While these two initiatives in the cable field occurred after the end of the fiscal year, we of course did get approval during the last fiscal year for our 45% interest in Western Cablevision Limited who, along with its wholly owned subsidiary MSA Cablevision Limited, provides service to nearly 70,000 subscribers in New Westminster, Langley, Surrey, Abbotsford and Matsqui in British Columbia.

Our dedication to cable as a preferred means for delivering a variety of video and other signals to the home remains intact. This is particularly true in Canada where we hope that in the next 12 – 18 months we will get permission to proceed with pay television over cable.


We are proposing to the shareholders today that the name of the company be changed to Premier Communications Limited. This is a significant change for it recognises that Premier is becoming a more broadly based organisation with interests in a publishing business, direct mail and broadcast pay television -all forms of communications not involving cable. It was always confusing to the CRTC and others to call Premier a cablevision company when in fact it does not directly own any licenses for cable television. It is our subsidiaries who have licenses for individual areas, and it is these subsidiaries who are subject to CRTC or other regulations.

Premier is essentially a holding company for a variety of operations in the communications field, using the term communications in its broadest sense.


Of the many activities involving Premier over the last nine months none has drawn more attention than the proposal to put Premier and Canadian Cablesystems Limited together to form the largest cable communications operation in Canada, and one of the largest anywhere in the world.

I believe that the offer made to the major shareholders of Premier by CCL is at a fair and reasonable price. The approval for the transfer of ownership will be the subject of a Hearing by the CRTC around the end of April, 1980.

Management believes that such a joining of interests will be of significant benefit to the industry, the shareholders and of great importance to the subscribers.

The industry will be strengthened in much the way that the presence of an IBM or a Bell Telephone has respectively strengthened the computer and communications industries. The cable television industry needs a single strong presence that can provide financial, technical and programming leadership which can in turn be shared by other companies in the industry.

The present shareholders of Premier, we believe, will benefit by having the option of receiving a fair price for their shares or being part of a much larger operation which will be more diversified in its product lines and its geographic operations, and will benefit from the combining of the two management groups.

Finally, the subscriber will benefit through more variety in programming and better plant reliability and capability through the pooling of engineering talents. The subscriber should benefit through better price performance as the combined companies will be able to spread the expenses of engineering, share the risk of developing new applications and bring the benefits of bulk purchasing to help hold costs in line in the future.

For all these reasons the management of Premier will be working closely with the CCL management group to convince the CRTC that such a move will be a major step forward for all concerned.


I expect that 1980 and beyond will be very exciting years of Premier and hopefully for the combined CCL/Premier group. There is always some concern by the staff in each organisation when two companies plan to get together.
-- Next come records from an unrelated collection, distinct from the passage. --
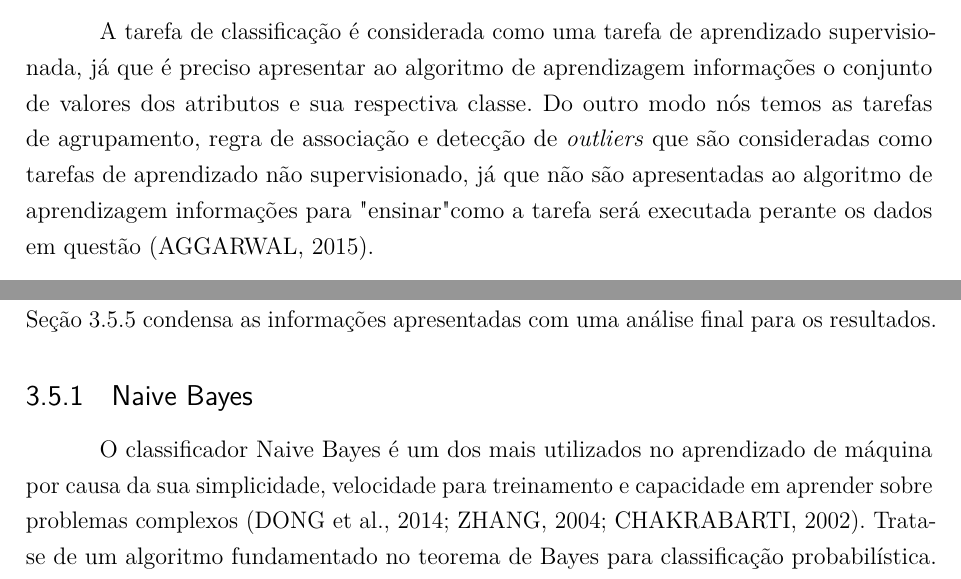
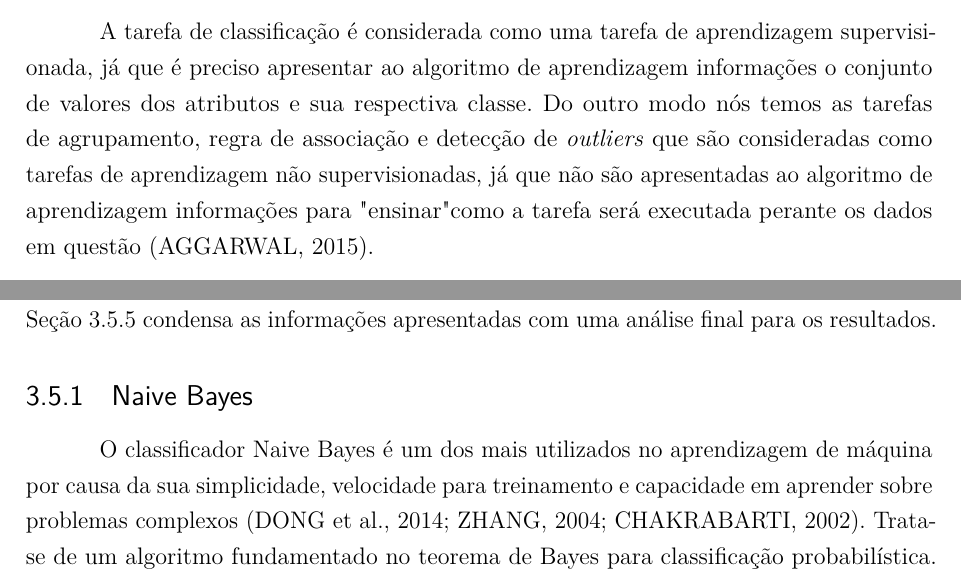
Before and after one commit to joffilyfe/tcc, a LaTeX thesis (LaTex/main.tex, which reads LaTex/capitulos/2_fundamentacao.tex, LaTex/capitulos/3_atividades.tex): two parts of pages 18 and 31 of 47, joined at a grey line, cut so that both start at the same text. Compiled offline with pdfLaTeX.

Commit message:
Padroniza termos

```diff
--- a/LaTex/capitulos/2_fundamentacao.tex
+++ b/LaTex/capitulos/2_fundamentacao.tex
@@ -60,7 +60,7 @@ Mineração de dados é um processo automático ou semi automático que, por mei
 
 A classificação tem o objetivo de atribuir um rótulo para uma ou mais instâncias de um \emph{dataset} de modo que esta atribuição seja feita por meio da análise prévia de características de outras instâncias similares. Um exemplo prático pode ser visto com a classificação de doenças em níveis de intensidade (classes), onde o classificador irá se basear em dados de um \emph{dataset} como os sintomas (atributos) de cada instância da doença para formar um conhecimento que será utilizado para predizer o nível de uma nova instância de doença ainda não conhecida dentro do \emph{dataset}.
 
-A tarefa de classificação é considerada como uma tarefa de aprendizado supervisionada, já que é preciso apresentar ao algoritmo de aprendizagem informações o conjunto de valores dos atributos e sua respectiva classe. Do outro modo nós temos as tarefas de agrupamento, regra de associação e detecção de \emph{outliers} que são consideradas como tarefas de aprendizado não supervisionado, já que não são apresentadas ao algoritmo de aprendizagem informações para "ensinar" como a tarefa será executada perante os dados em questão \cite{Aggarwal2015}.
+A tarefa de classificação é considerada como uma tarefa de aprendizagem supervisionada, já que é preciso apresentar ao algoritmo de aprendizagem informações o conjunto de valores dos atributos e sua respectiva classe. Do outro modo nós temos as tarefas de agrupamento, regra de associação e detecção de \emph{outliers} que são consideradas como tarefas de aprendizagem não supervisionadas, já que não são apresentadas ao algoritmo de aprendizagem informações para "ensinar" como a tarefa será executada perante os dados em questão \cite{Aggarwal2015}.
 
 Este trabalho utiliza as técnicas de classificação e por isso estas serão apresentadas em detalhes na seção 2.3.
 
--- a/LaTex/capitulos/3_atividades.tex
+++ b/LaTex/capitulos/3_atividades.tex
@@ -140,7 +140,7 @@ A tarefa de classificação foi escolhida para ser analisada no processo de mine
 Assim que a etapa de transformação dos dados foi finalizada, o processo de classificação pôde ser iniciado. A linguagem R foi utilizada para treinar e testar os modelos de classificação. Para treinamento dos algoritmos foram utilizadas as 17.205 instâncias resultantes da fase de pré-processamento dos dados (100\% dos dados), e foi utilizado o método \textit{k-fold Cross-Validation} com o número de \textit{fold} definido em 10 ($k = 10$). As próximas seções (3.5.1, 3.5.2, 3.5.3, 3.5.4) demonstram o processo de classificação para cada um dos algoritmos escolhidos para este experimento, bem como seu respectivo desempenho, e a Seção 3.5.5 condensa as informações apresentadas com uma análise final para os resultados.
 
 \subsection{Naive Bayes}
-O classificador Naive Bayes é um dos mais utilizados no aprendizado de máquina por causa da sua simplicidade, velocidade para treinamento e capacidade em aprender sobre problemas complexos \cite{dong2014nonlinear,zhang2004optimality,chakrabarti2002mining}. Trata-se de um algoritmo fundamentado no teorema de Bayes para classificação probabilística. O teorema determina a probabilidade de acontecimento para uma classe de acordo com as observações de dados anteriores \cite{Aggarwal2015}. Desta forma, é possível atualizar a probabilidade de um evento após investigar as evidências sobre o mesmo. O teorema recebe este nome não só por causa do seu descobridor (Thomas Bayes) mas também por ser considerado ingênuo (\textit{naive}) pela sua suposição de que todas as variáveis de um problema são independentes condicionalmente, sendo assim o acontecimento de um evento não deve influenciar na ocorrência de outros conjuntos de eventos para outras variáveis.
+O classificador Naive Bayes é um dos mais utilizados no aprendizagem de máquina por causa da sua simplicidade, velocidade para treinamento e capacidade em aprender sobre problemas complexos \cite{dong2014nonlinear,zhang2004optimality,chakrabarti2002mining}. Trata-se de um algoritmo fundamentado no teorema de Bayes para classificação probabilística. O teorema determina a probabilidade de acontecimento para uma classe de acordo com as observações de dados anteriores \cite{Aggarwal2015}. Desta forma, é possível atualizar a probabilidade de um evento após investigar as evidências sobre o mesmo. O teorema recebe este nome não só por causa do seu descobridor (Thomas Bayes) mas também por ser considerado ingênuo (\textit{naive}) pela sua suposição de que todas as variáveis de um problema são independentes condicionalmente, sendo assim o acontecimento de um evento não deve influenciar na ocorrência de outros conjuntos de eventos para outras variáveis.
 
 O primeiro teste de classificação foi realizado utilizando o algoritmo Naive Bayes, onde os parâmetros para treinamento foram os 21 sinais e sintomas mostrados na Tabela \ref{tab:21colunas}  para as duas doenças. A matriz de confusão pode ser vista no Quadro \ref{quadro:naivematriz1}.
 
```
Also changed, not shown: LaTex/capitulos/2_fundamentacao.tex (2 more changed lines).
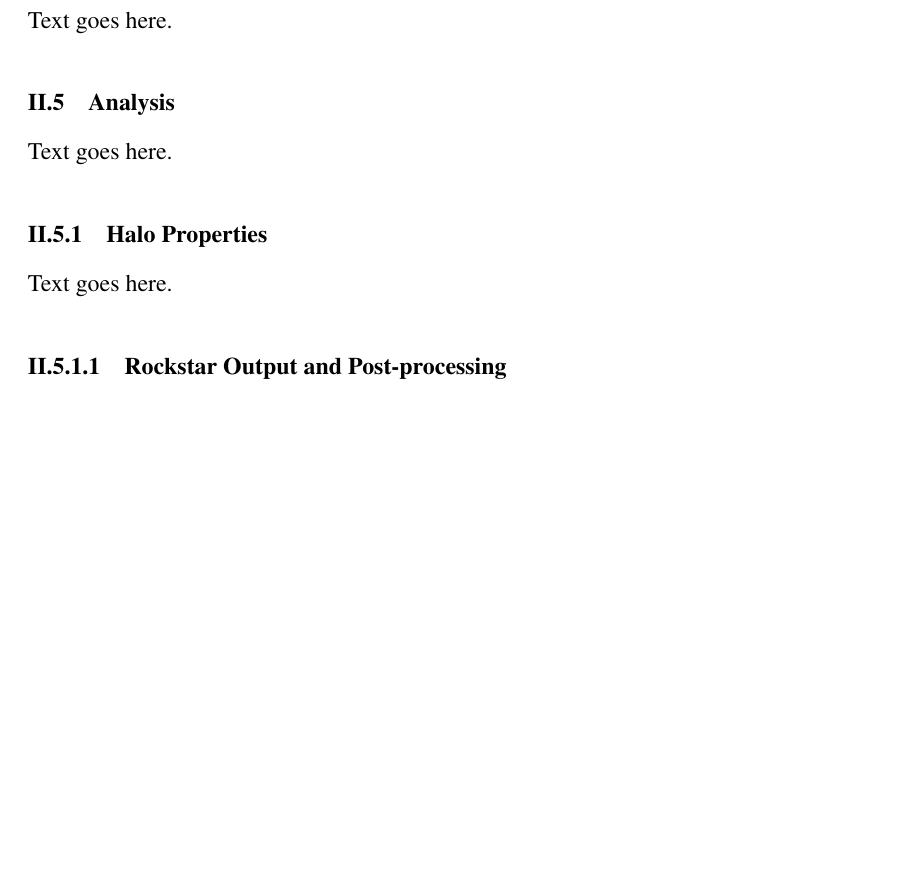
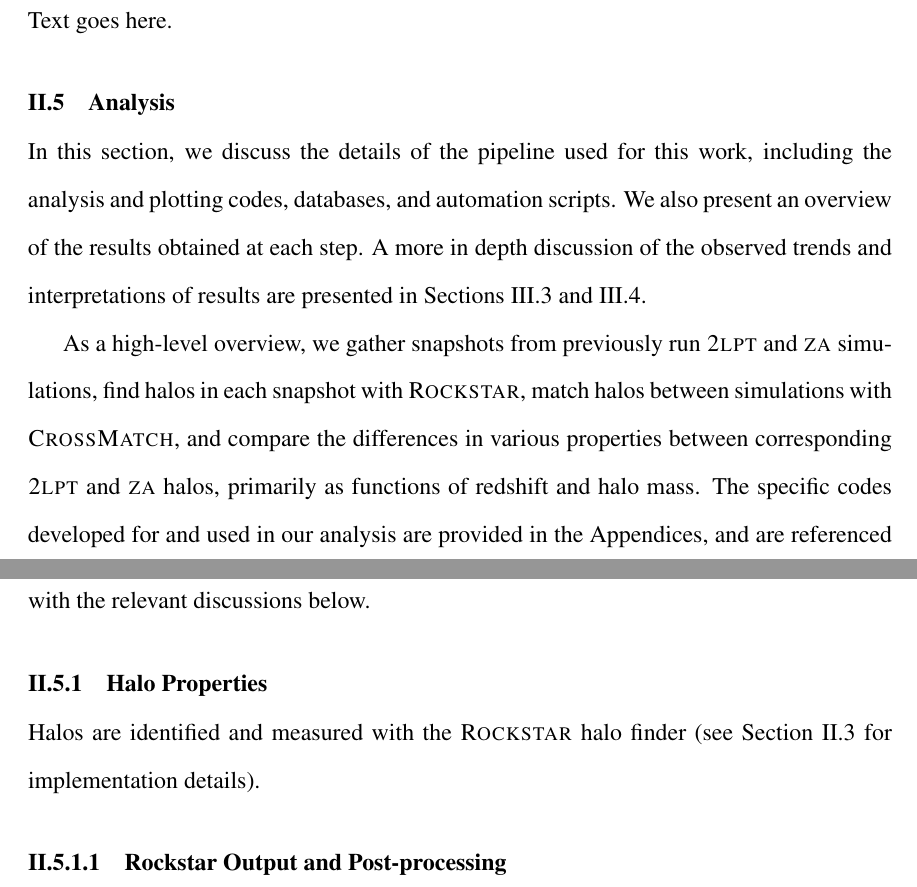
Before and after one commit to djsissom/dissertation, a LaTeX thesis (dissertation.tex, which reads chapters/methods/content/analysis.tex): part of page 19 of 143 before the commit and two parts of pages 19 and 20 of 144 after it, the two joined at a grey line, cut so that both start at the same text, the shorter picture padded with empty space. The pictures show the PDF file dissertation.pdf that the author committed with the source.

Commit message:
Intro overview added to analysis section.

```diff
--- a/chapters/methods/content/analysis.tex
+++ b/chapters/methods/content/analysis.tex
@@ -11,7 +11,9 @@
 %%%%%%%%%%%%%%%%%%%%%%%%%%%%%%%%%%%%%%%%%%%%%%%%%%%%%%%%%%%%%%%%%%%%%%%%%%%%%%%%
 
 
-Text goes here.
+In this section, we discuss the details of the pipeline used for this work, including the analysis and plotting codes, databases, and automation scripts.  We also present an overview of the results obtained at each step.  A more in depth discussion of the observed trends and interpretations of results are presented in Sections~\ref{sec:2lpt--results} and \ref{sec:2lpt--discussion}.
+
+As a high-level overview, we gather snapshots from previously run \lpt\ and \za\ simulations, find halos in each snapshot with \rockstar, match halos between simulations with \crossmatch, and compare the differences in various properties between corresponding \lpt\ and \za\ halos, primarily as functions of redshift and halo mass.  The specific codes developed for and used in our analysis are provided in the Appendices, and are referenced with the relevant discussions below.
 
 
 
@@ -22,7 +24,7 @@ Text goes here.
 %~~~~~~~~~~~~~~~~~~~~~~~~~~~~~~~~~~~~~~~~~~~~~~~~~~~~~~~~~~~~~~~~~~~~~~~~~~~~~~~
 
 
-Text goes here.
+Halos are identified and measured with the \rockstar\ halo finder (see Section~\ref{sec:rockstar} for implementation details).
 
 
 
```
Also changed, not shown: dissertation.pdf.
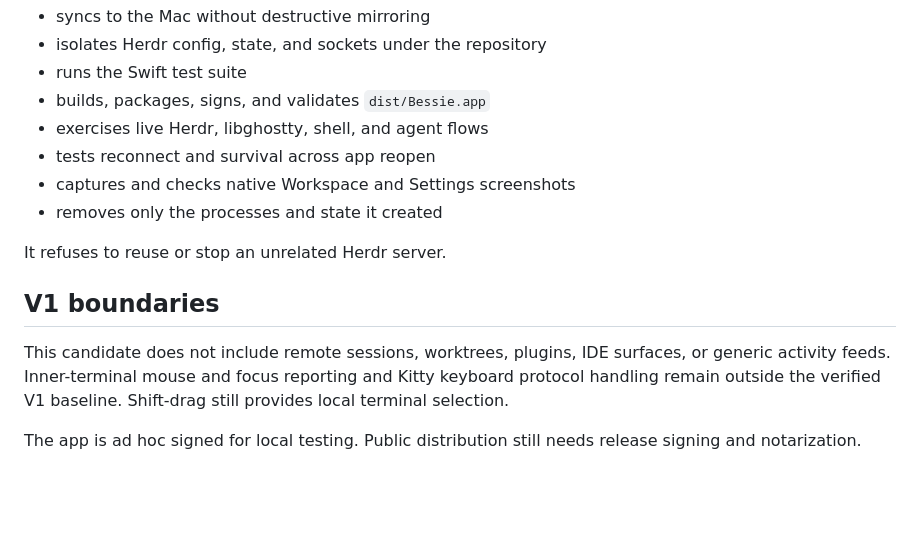
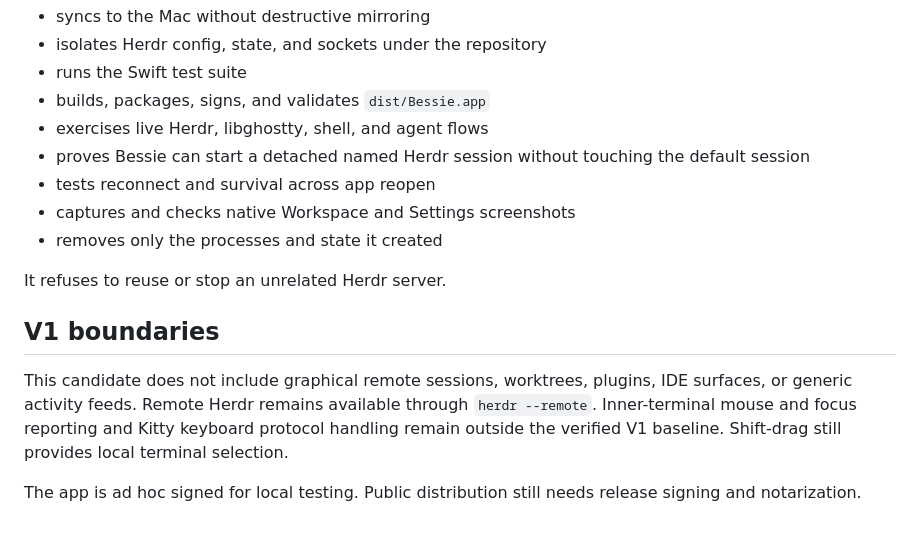
Before and after one commit to skeletor-js/bessie, a Markdown page: README.md, the part around one of its changes. Drawn GitHub-style; blank space fills up the shorter version.

```diff
--- a/README.md
+++ b/README.md
@@ -132,6 +141,7 @@ The verifier:
 - runs the Swift test suite
 - builds, packages, signs, and validates `dist/Bessie.app`
 - exercises live Herdr, libghostty, shell, and agent flows
+- proves Bessie can start a detached named Herdr session without touching the default session
 - tests reconnect and survival across app reopen
 - captures and checks native Workspace and Settings screenshots
 - removes only the processes and state it created
@@ -140,6 +150,6 @@ It refuses to reuse or stop an unrelated Herdr server.
 
 ## V1 boundaries
 
-This candidate does not include remote sessions, worktrees, plugins, IDE surfaces, or generic activity feeds. Inner-terminal mouse and focus reporting and Kitty keyboard protocol handling remain outside the verified V1 baseline. Shift-drag still provides local terminal selection.
+This candidate does not include graphical remote sessions, worktrees, plugins, IDE surfaces, or generic activity feeds. Remote Herdr remains available through `herdr --remote`. Inner-terminal mouse and focus reporting and Kitty keyboard protocol handling remain outside the verified V1 baseline. Shift-drag still provides local terminal selection.
 
 The app is ad hoc signed for local testing. Public distribution still needs release signing and notarization.
```
Also changed, not shown: other parts of README.md (+20 -11 lines), docs/reports/goal-progress.md (+13 -0 lines), docs/reports/mac-v1-alpha.md (+16 -16 lines).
However, the greatest need in our industry is for more people to undertake the many new projects which the combined companies could now undertake. I am sure one of our challenges will be to find enough people to do everything that needs to be done.

I know I speak for the shareholders and the Board of Directors when I indicate how much we all appreciate the continued fine efforts by the Premier staff at all levels. For my part, my first nine months have been among the most interesting and challenging of any period I can remember. My prediction for 1980 is that the last nine months will, in retrospect, appear as a quiet prelude to a very exciting time.